NORMAL PRACTICE

Such tasks and rights are enshrined in the party's Constitution and it has been so since the tenure of Tun Dr Mahathir Mohamad (as president).

FORMER MALAYSIAN PRIME MINISTER NAJIB RAZAK, explaining that it was normal practice for the Umno president to handle donations and party assets, including transferring and making payments during elections.

VAULT AND SAFE BUILT

When Dr Mahathir built the Prime Minister's Office and Seri Perdana (the Prime Minister's official residence), he also ensured that a vault and a safe were built at the respective locations. These are the locations where the cash received was stored for the purposes of political and election operations, including settling various bills after the elections as well as funds for branches' operations.

NAJIB, explaining that the cash was transferred to the Pavilion Residences in Kuala Lumpur after the May election loss.

"When Dr Mahathir built the Prime Minister's Office and Seri Perdana (the Prime Minister's official residence), he also ensured that a vault and a safe were built at the respective locations. These are the locations where the cash received was stored for the purposes of political and election operations, including settling various bills after the elections as well as funds for branches' operations," he said.

After Najib's Barisan Nasional coalition unexpectedly lost in the May elections, the cash was transferred to the Pavilion Residences in Kuala Lumpur, he explained.

"The police raided the apartment and seized the money even before we could make a decision on how to manage the cash while waiting for who will take over as the new party president," he said.

 
 

"I reaffirm again that it is party funds, thus Umno has sought legal representatives to negotiate with the authorities to return the money," said Najib.

In June, the police announced that the cash seized amounted to RM116.7 million in 26 currencies.

Najib said in his post yesterday that most of the money was in ringgit while only a small portion of the cash was in foreign currencies.

He explained that anyone who often travels overseas for work and leisure was bound to have unused foreign currencies at their homes. "It is no different for me and my family," he said.
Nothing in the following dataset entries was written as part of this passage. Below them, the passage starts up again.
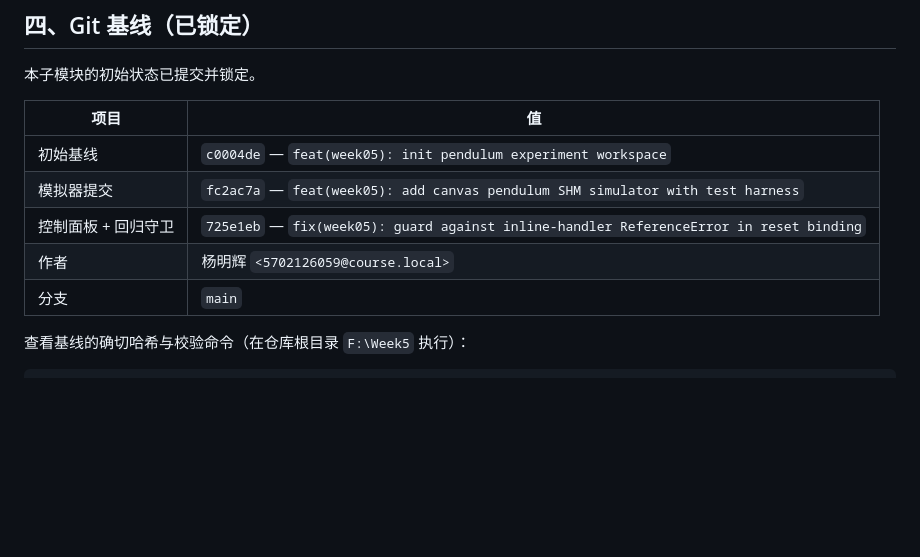
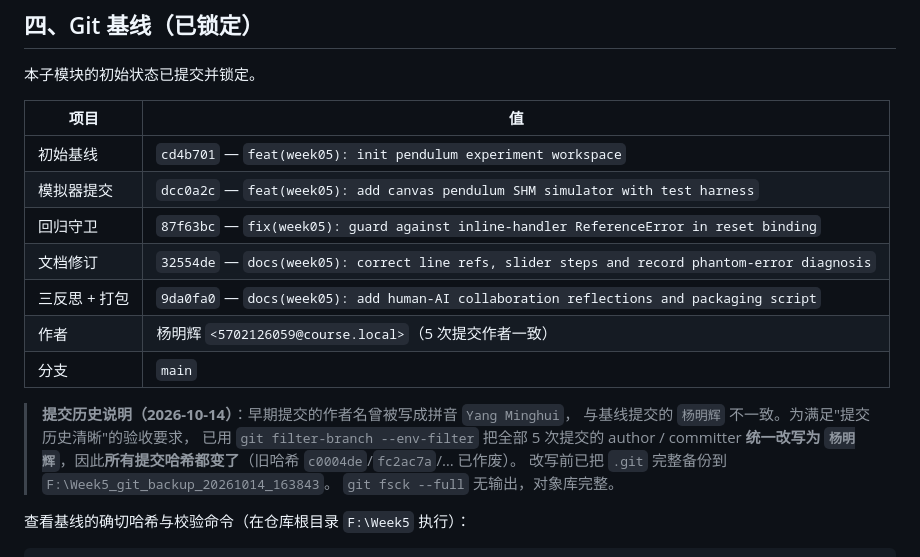
Before and after one commit to SugarSugarFish/Week05_Lab, a Markdown page: week05_pendulum_sim/README.md, the part around the change. Drawn GitHub-style; blank space fills up the shorter version.

Commit message:
docs(week05): refresh commit hashes after author-name normalisation

```diff
--- a/week05_pendulum_sim/README.md
+++ b/week05_pendulum_sim/README.md
@@ -161,11 +161,20 @@ Select-String log.txt -Pattern 'Uncaught|ReferenceError|TypeError|is not defined
 
 | 项目 | 值 |
 |---|---|
-| 初始基线 | `c0004de` — `feat(week05): init pendulum experiment workspace` |
-| 模拟器提交 | `fc2ac7a` — `feat(week05): add canvas pendulum SHM simulator with test harness` |
-| 控制面板 + 回归守卫 | `725e1eb` — `fix(week05): guard against inline-handler ReferenceError in reset binding` |
-| 作者 | 杨明辉 `<5702126059@course.local>` |
+| 初始基线 | `cd4b701` — `feat(week05): init pendulum experiment workspace` |
+| 模拟器提交 | `dcc0a2c` — `feat(week05): add canvas pendulum SHM simulator with test harness` |
+| 回归守卫 | `87f63bc` — `fix(week05): guard against inline-handler ReferenceError in reset binding` |
+| 文档修订 | `32554de` — `docs(week05): correct line refs, slider steps and record phantom-error diagnosis` |
+| 三反思 + 打包 | `9da0fa0` — `docs(week05): add human-AI collaboration reflections and packaging script` |
+| 作者 | 杨明辉 `<5702126059@course.local>`（5 次提交作者一致） |
 | 分支 | `main` |
+
+> **提交历史说明（2026-10-14）**：早期提交的作者名曾被写成拼音 `Yang Minghui`，
+> 与基线提交的 `杨明辉` 不一致。为满足"提交历史清晰"的验收要求，
+> 已用 `git filter-branch --env-filter` 把全部 5 次提交的 author / committer
+> **统一改写为 `杨明辉`**，因此**所有提交哈希都变了**（旧哈希 `c0004de`/`fc2ac7a`/… 已作废）。
+> 改写前已把 `.git` 完整备份到 `F:\Week5_git_backup_20261014_163843`。
+> `git fsck --full` 无输出，对象库完整。
 
 查看基线的确切哈希与校验命令（在仓库根目录 `F:\Week5` 执行）：
 
```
THE STAR/ASIA NEWS NETWORK

A version of this article appeared in the print edition of The Straits Times on September 10, 2018, with the headline 'Najib wants $39m seized in May returned'. Print Edition | Subscribe